Successful it has been with over eight million newly enrolled, including my friend whose story was a common one in that he neither had the option of an employee plan nor could afford one. Another with Type 1 diabetes worked solely to pay for a health plan so to get treatment for a disability over which he had no choice or control. Like so many others, he had been sold by the system into modern-day indentured servitude.
For a first-world nation, our health care system has stunk, operating for eons on free market principles. It got us an ultra-expensive system unaffordable for most and off limits to tens of millions of Americans.
Obamacare’s Universe’s fortunes have changed for the better not only in its implementation and success rate but also how it has changed the conversation about our approach to health care. In short, we’ll never turn back the clock, reverting back to the way we were.
That presents a problem for boo-hissers vying with proponents for the hearts and support of the center.
The question for rightists who receive their daily thought from Fox News, rightwing radio, and the Wall Street Journal op-ed page: With what you would replace it? After all, Obamacare is a Republican idea, well, an antiquated 1990s Republican idea from the days before it lurched and then ran lemming-like into the Tea Party abyss. In essence, Republicans like Mitt Romney, who birthed it in Massachusetts, were for it before they found it necessary to be against it.
National columnist Froma Harrop argues Democrats ought to tout and embrace it, not as the perfect resolution to the health care crisis but more as a successful initiative that has helped reduce the uninsured ranks by upwards of 20 percent, thus allowing the newly insured to access immediate, necessary medical care and to begin adopting preventive health-care practices.
The non-partisan Congressional Budget Office projects upwards of 12 million will have enrolled in programs by the end of this year with another 12 million by 2017. In addition, enrollees in both Medicaid and the Children’s Health Insurance Program are expected to increase.
Further, the good news is that projected costs of Obamacare, the Affordable Care Act, will decline $5 billion dollars this year and $104 billion in ten years.
That ought to be celebrated by all given it says people that would have not gotten care or would’ve vis-à-vis the exorbitantly expensive emergency room are not needing to go that route, but it isn’t.
For those preferring people suffer and die rather than their Ayn Randian principles be violated, the plaint is that the program is socialistic. On the left, as one friend put it, Obamacare makes health insurance more affordable not necessarily health care.

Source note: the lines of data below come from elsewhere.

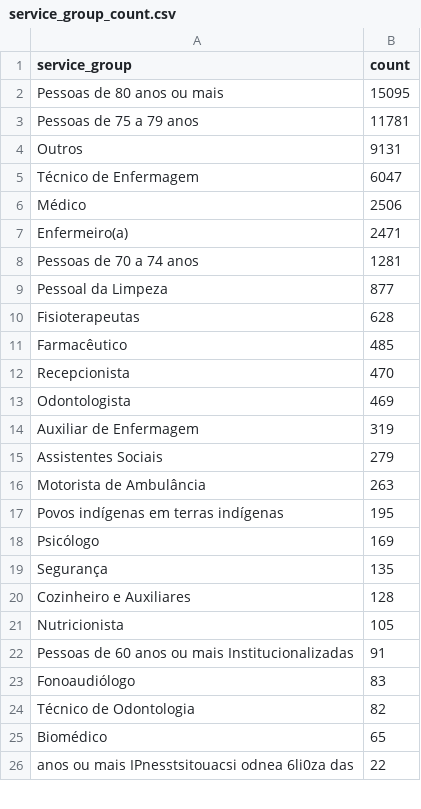
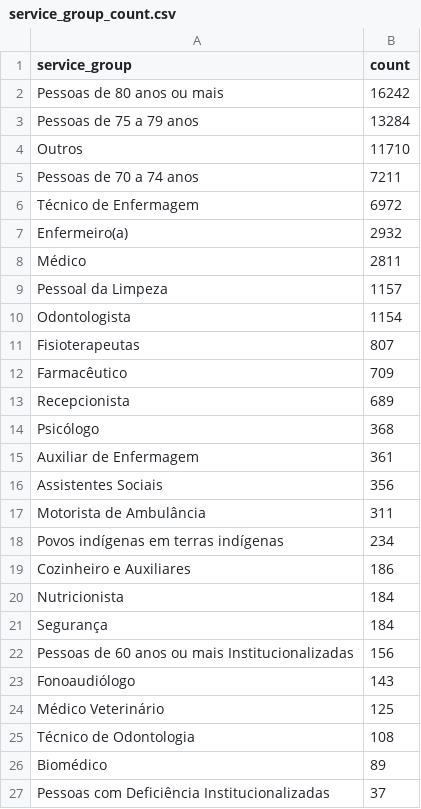
Before and after one commit to CodeForManaus/vacina-manaus-backend, a CSV file: analytics/service_group_count.csv, drawn as a sheet; only a part is shown; the diff covers the shown part only.

```diff
--- a/analytics/service_group_count.csv
+++ b/analytics/service_group_count.csv
@@ -1,26 +1,27 @@
 service_group,count
-Pessoas de 80 anos ou mais,15095
-Pessoas de 75 a 79 anos,11781
-Outros,9131
-Técnico de Enfermagem,6047
-Médico,2506
-Enfermeiro(a),2471
-Pessoas de 70 a 74 anos,1281
-Pessoal da Limpeza,877
-Fisioterapeutas,628
-Farmacêutico,485
-Recepcionista,470
-Odontologista,469
-Auxiliar de Enfermagem,319
-Assistentes Sociais,279
-Motorista de Ambulância,263
-Povos indígenas em terras indígenas,195
-Psicólogo,169
-Segurança,135
-Cozinheiro e Auxiliares,128
-Nutricionista,105
-Pessoas de 60 anos ou mais Institucionalizadas,91
-Fonoaudiólogo,83
-Técnico de Odontologia,82
-Biomédico,65
-anos ou mais IPnesstsitouacsi odnea 6li0za das,22
+Pessoas de 80 anos ou mais,16242
+Pessoas de 75 a 79 anos,13284
+Outros,11710
+Pessoas de 70 a 74 anos,7211
+Técnico de Enfermagem,6972
+Enfermeiro(a),2932
+Médico,2811
+Pessoal da Limpeza,1157
+Odontologista,1154
+Fisioterapeutas,807
+Farmacêutico,709
+Recepcionista,689
+Psicólogo,368
+Auxiliar de Enfermagem,361
+Assistentes Sociais,356
+Motorista de Ambulância,311
+Povos indígenas em terras indígenas,234
+Cozinheiro e Auxiliares,186
+Nutricionista,184
+Segurança,184
+Pessoas de 60 anos ou mais Institucionalizadas,156
+Fonoaudiólogo,143
+Médico Veterinário,125
+Técnico de Odontologia,108
+Biomédico,89
+Pessoas com Deficiência Institucionalizadas,37
```
Also changed, not shown: 5 added rows, 16 removed rows and 10 edited cells elsewhere in this file, analytics/uncategorized_service_group_by_vaccination_site_full_data.csv, analytics/uncategorized_service_group_by_vaccination_site_percent.csv, 17 other files.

Neither argument upon close scrutiny holds water. People die all the time for principle. While it’s understandable and even admirable when one puts his/her life on the line, it’s another when he/she prefers others be at risk in order to defend personal principles.

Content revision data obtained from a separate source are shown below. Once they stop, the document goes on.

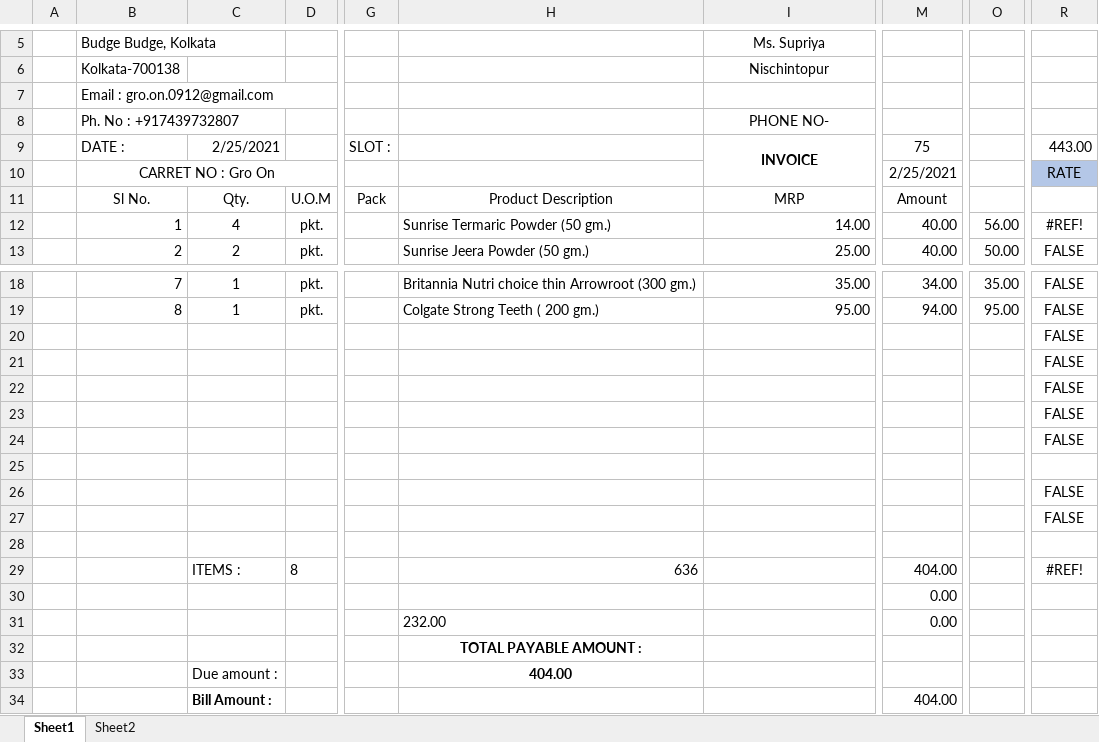
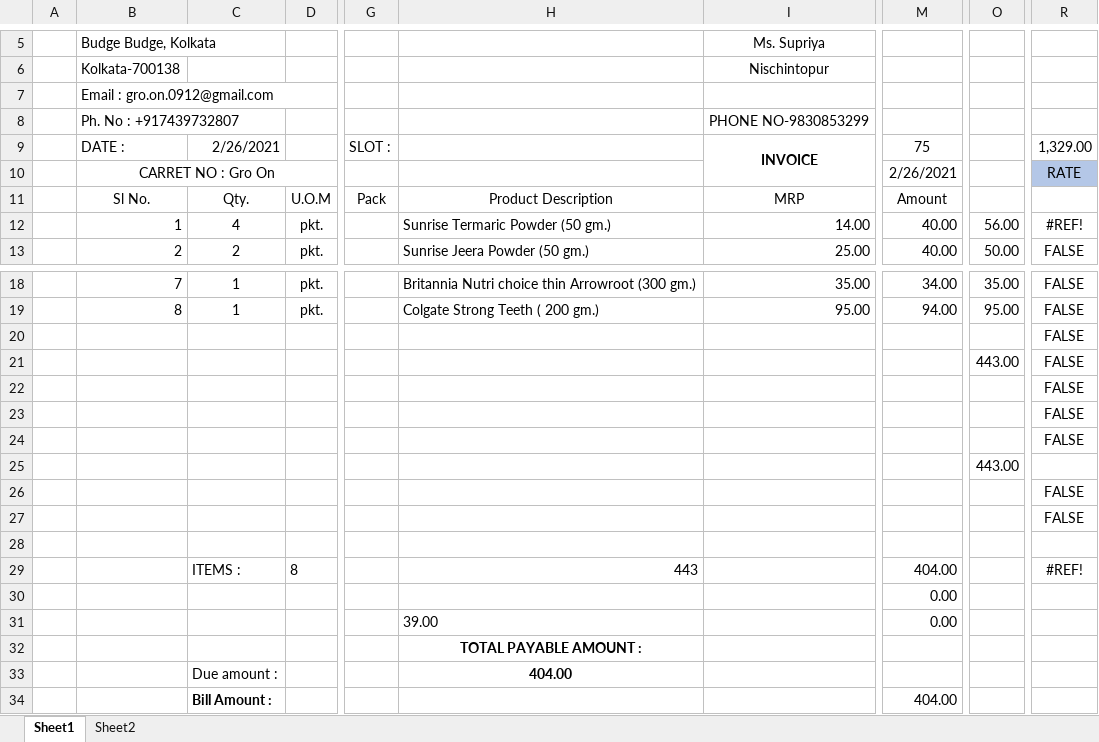
Before and after one commit to snbd450/groongit, an Excel workbook: E-Bill (2).xlsx, sheet Sheet1, drawn as a sheet; only a part is shown, gaps mark what is left out; values as stored, in another font and other column widths than the file's, no borders; charts and pictures not drawn; the diff names each change by its address in the sheet, - before the commit and + after, or states it on an @@ line.

```diff
--- a/E-Bill (2).xlsx (sheet Sheet1)
+++ b/E-Bill (2).xlsx (sheet Sheet1)
-I8: PHONE NO-
+I8: PHONE NO-9830853299
-C9: 2/25/2021
+C9: 2/26/2021
-R9: 443.00
+R9: 1,329.00
-M10: 2/25/2021
+M10: 2/26/2021
-O21: (empty)
+O21: 443.00
-O25: (empty)
+O25: 443.00
-H29: 636
+H29: 443
-H31: 232.00
+H31: 39.00
```
Also changed, not shown: Gro-On.xlsx, 3 other files.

And while leftists make legitimate points about the ACA’s imperfections and that only a single-payer system would solve our health care crisis, it’s critical to keep in mind the ACA’s has forever altered the dynamics of the way we deliver health care. That is profound as it not only empowers but also obligates people to take care of themselves in the first place.

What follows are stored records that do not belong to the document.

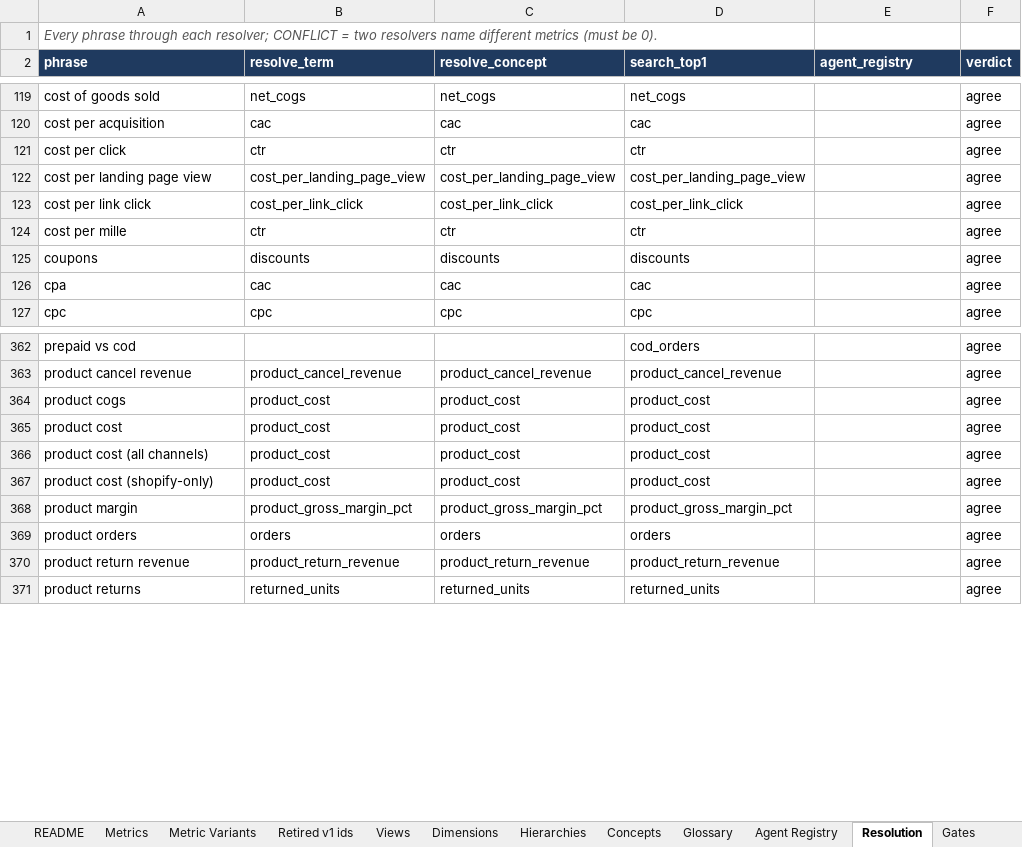
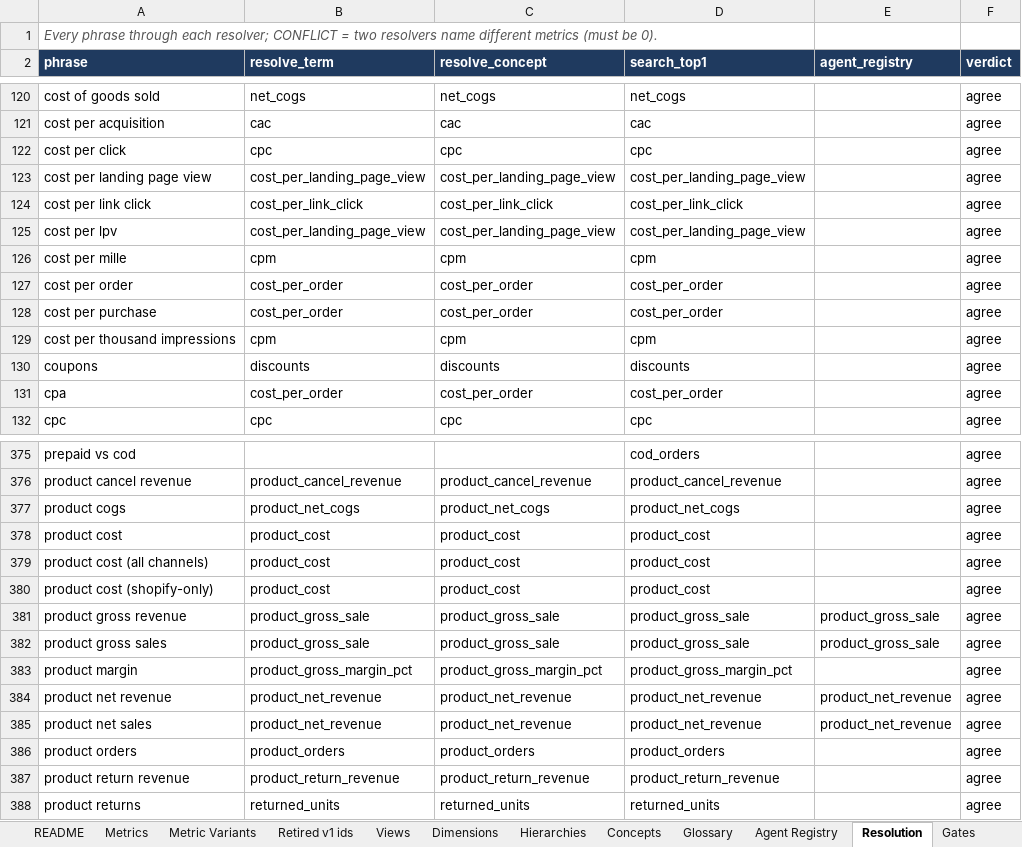
Before and after one commit to Tervigon-Collective/Seleric_Agent_Core, an Excel workbook: doc/METRIC_INVENTORY.xlsx, sheet Resolution, drawn as a sheet; only a part is shown, gaps mark what is left out; values as stored, in another font and other column widths than the file's, no borders; addresses are those after the commit; the diff covers the shown part only; the diff names each change by its address in the sheet, - before the commit and + after, or states it on an @@ line.

```diff
--- a/doc/METRIC_INVENTORY.xlsx (sheet Resolution)
+++ b/doc/METRIC_INVENTORY.xlsx (sheet Resolution)
-B122 (resolve_term): ctr
+B122 (resolve_term): cpc
-C122 (resolve_concept): ctr
+C122 (resolve_concept): cpc
-D122 (search_top1): ctr
+D122 (search_top1): cpc
+row 125: cost per lpv | cost_per_landing_page_view | cost_per_landing_page_view | cost_per_landing_page_view |  | agree
-B126 (resolve_term): ctr
+B126 (resolve_term): cpm
-C126 (resolve_concept): ctr
+C126 (resolve_concept): cpm
-D126 (search_top1): ctr
+D126 (search_top1): cpm
+row 127: cost per order | cost_per_order | cost_per_order | cost_per_order |  | agree
+row 128: cost per purchase | cost_per_order | cost_per_order | cost_per_order |  | agree
+row 129: cost per thousand impressions | cpm | cpm | cpm |  | agree
-B131 (resolve_term): cac
+B131 (resolve_term): cost_per_order
-C131 (resolve_concept): cac
+C131 (resolve_concept): cost_per_order
-D131 (search_top1): cac
+D131 (search_top1): cost_per_order
-B377 (resolve_term): product_cost
+B377 (resolve_term): product_net_cogs
-C377 (resolve_concept): product_cost
+C377 (resolve_concept): product_net_cogs
-D377 (search_top1): product_cost
+D377 (search_top1): product_net_cogs
+row 381: product gross revenue | product_gross_sale | product_gross_sale | product_gross_sale | product_gross_sale | agree
+row 382: product gross sales | product_gross_sale | product_gross_sale | product_gross_sale | product_gross_sale | agree
+row 384: product net revenue | product_net_revenue | product_net_revenue | product_net_revenue | product_net_revenue | agree
+row 385: product net sales | product_net_revenue | product_net_revenue | product_net_revenue | product_net_revenue | agree
-B386 (resolve_term): orders
+B386 (resolve_term): product_orders
-C386 (resolve_concept): orders
+C386 (resolve_concept): product_orders
-D386 (search_top1): orders
+D386 (search_top1): product_orders
```
Also changed, not shown: 15 added rows and 24 edited cells elsewhere in this sheet, sheet Metrics, sheet Metric Variants, sheet Retired v1 ids, sheet Dimensions, sheet Concepts, sheet Views, 6 more sheets, 53 other files.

Harrop writes, “Timidity is a standard operating practice for Democrats fearful of sounding too liberal in what is described as a ‘right of center’ country.” It is for those who swallow NY Times columnist David Brook’s goop about the U.S being more conservative than liberal despite Barack Obama crushing two decidedly conservatives in successive elections.
She cites as well Bill Clinton, the most successful Democrat of the age, who urges Democrats to “embrace” controversy and not just “deal with it.”
I’m all for that.
BTW, May 16 is Endangered Species Day when a few years ago one might’ve focused upon moderate Republicans. RINO’s have since become extinct although rumored sightings persist.